Access to Improved Drinking Water Supply is the percentage of population with access to an improved drinking water source in a given year (World Bank 2008). Improved drinking water sources, refers to the types of technology and levels are service that are more likely to provide safe water. These may include household connections, public standpipes, boreholes, protected dug wells, protected springs and rainwater collections (WHO/UNICEF 2008).

The lack of access to safe drinking water is caused by a number of environmental and political reasons and reflects in part the inability of governments to provide for satisfactory water and sanitation systems. The results of these failings include disease and health problems, and places severe limitations on economic development possibilities.

The percentage of the population with access to improved water sources is very similar to the percentage of people with access to improved drinking water sources, as is shown in the graph below.

Source: WHO 2010

Access to Improved Sanitation
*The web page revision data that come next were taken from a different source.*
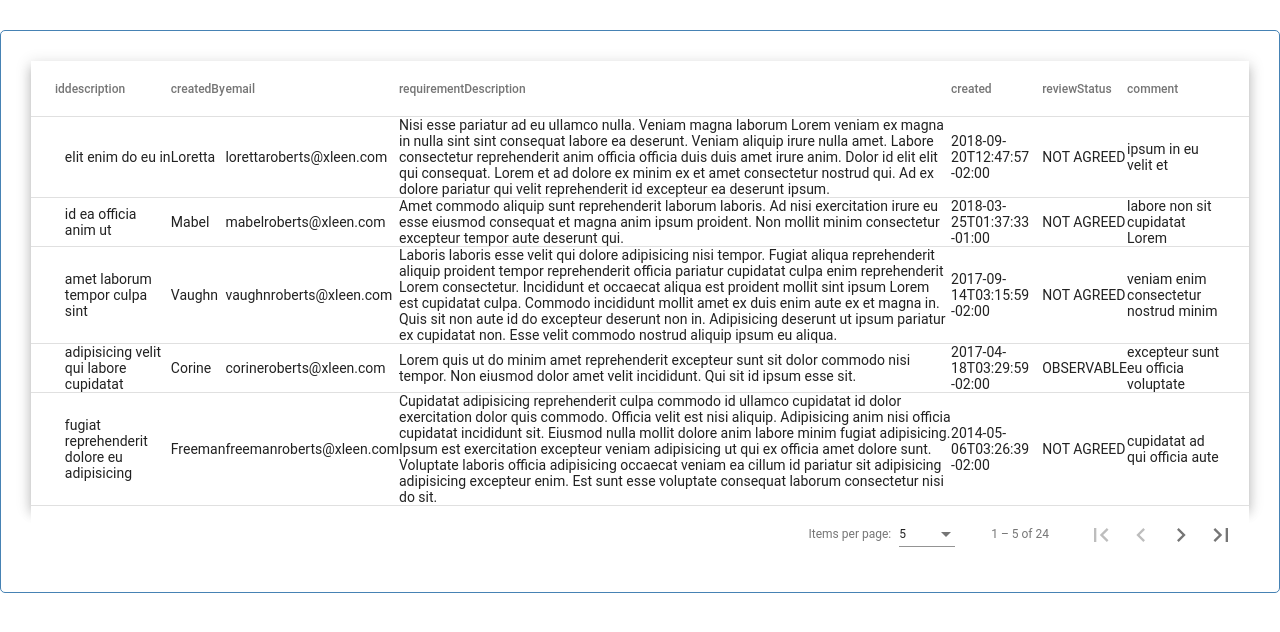
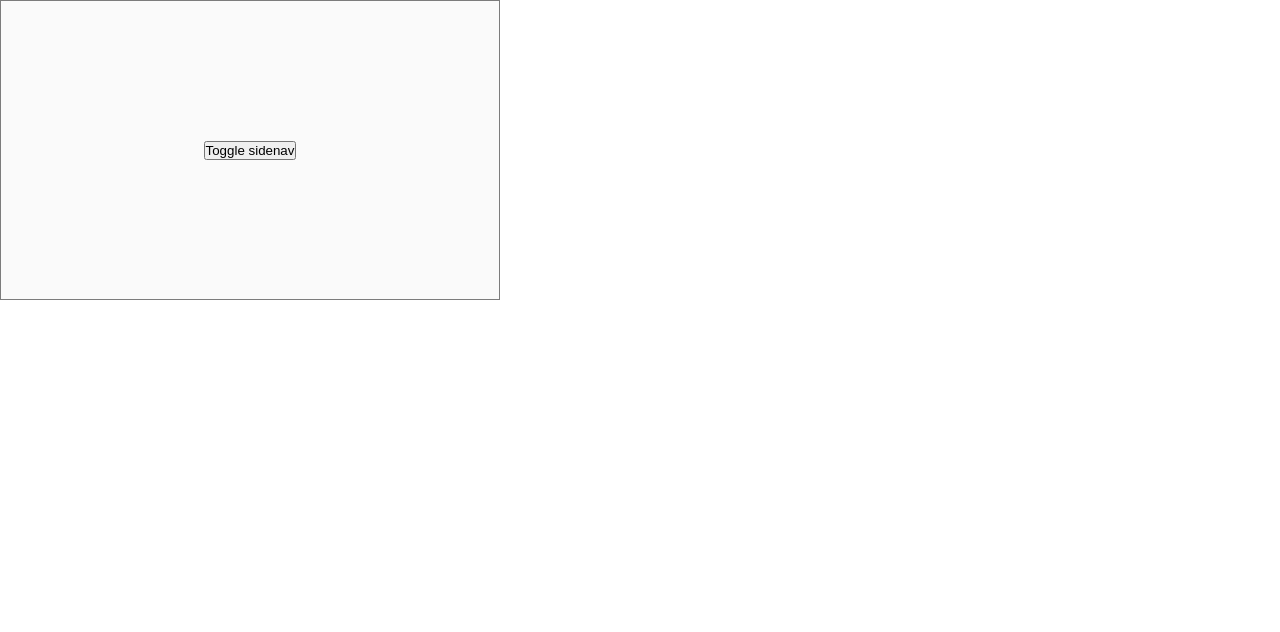
Before and after one commit to 7GitHub7/AngularDoors, an Angular app: page /sidebar in a window 1280 px wide. Before the commit this address led to /. Shown: the top 632 px of the page. Built offline with nearby package versions, Linux system fonts and the light colour scheme; data requests are answered from the project's data file.

Commit message:
init sidenav component

```diff
--- a/src/app/app.component.html
+++ b/src/app/app.component.html
@@ -1,6 +1,6 @@
-<div class="container">
+<!-- <div class="container"> -->
     <!-- <app-header></app-header> -->
-    <!-- <router-outlet></router-outlet> -->
+    <router-outlet></router-outlet>
     <!-- <app-footer></app-footer> -->
-    <app-table> </app-table>
-</div>
+    <!-- <app-table> </app-table> -->
+<!-- </div> -->
--- /dev/null
+++ b/src/app/components/sidenav/sidenav.component.css
@@ -0,0 +1,16 @@
+.example-container {
+  width: 500px;
+  height: 300px;
+  border: 1px solid rgba(0, 0, 0, 0.5);
+}
+
+.example-sidenav-content {
+  display: flex;
+  height: 100%;
+  align-items: center;
+  justify-content: center;
+}
+
+.example-sidenav {
+  padding: 20px;
+}
--- /dev/null
+++ b/src/app/components/sidenav/sidenav.component.html
@@ -0,0 +1,16 @@
+<mat-drawer-container class="example-container" autosize>
+    <mat-drawer #drawer class="example-sidenav" mode="side">
+      <p>Auto-resizing sidenav</p>
+      <p *ngIf="showFiller">Lorem, ipsum dolor sit amet consectetur.</p>
+      <button (click)="showFiller = !showFiller" mat-raised-button>
+        Toggle extra text
+      </button>
+    </mat-drawer>
+
+    <div class="example-sidenav-content">
+      <button type="button" mat-button (click)="drawer.toggle()">
+        Toggle sidenav
+      </button>
+    </div>
+
+  </mat-drawer-container>
--- /dev/null
+++ b/src/app/components/sidenav/sidenav.component.ts
@@ -0,0 +1,17 @@
+import { Component, OnInit,ViewEncapsulation  } from '@angular/core';
+
+@Component({
+  selector: 'app-sidenav',
+  templateUrl: './sidenav.component.html',
+  styleUrls: ['./sidenav.component.css'],
+  encapsulation: ViewEncapsulation.None
+})
+export class SidenavComponent implements OnInit {
+  showFiller = false;
+
+  constructor() { }
+
+  ngOnInit(): void {
+  }
+
+}
```
Also changed, not shown: src/app/app.module.ts (+14 -7 lines), 1 other file (tests, documents, lock files or other folders).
Access to Improved Sanitation Facilities refers to the percentage of the population with at least adequate access to excreta disposal facilities that can effectively prevent human, animal, and insect contact with excreta. Improved facilities range from simple but protected pit latrines to flush toilets with a sewerage connection. To be effective, facilities must be correctly constructed and properly maintained (World Bank 2008).

The percentage of the population with access to improved sanitation facilities in Limpopo basin states is lower than access to drinking water; however the trend that access is higher in urban areas than rural areas remains the same.

Source: WHO 2010


The Gender-Related Development Index (GDI) is an indication of the standard of living in a country, which aims to show the inequalities between men and women in the following areas: long and healthy life, knowledge, and a decent standard of living (World Bank 2008).

Gender disparities are among the deepest and most pervasive of all inequalities, and are reflected in inequalities from the household level to the national level. Women are under-represented in government and local political structures, and generally have less control over household resources, access to information and health care than men. Higher mortality rates among girls and woman points to structural inequalities in nutrition, healthcare, and status.

The GDI values for the basin states, with the exception of Zimbabwe, are shown below. 

Source: UNDP 2010


Although gender disparities are prevalent in the basin states, literacy rates are fairly even and even rank higher for females than males in three of the basin states.

Source: World Bank 2010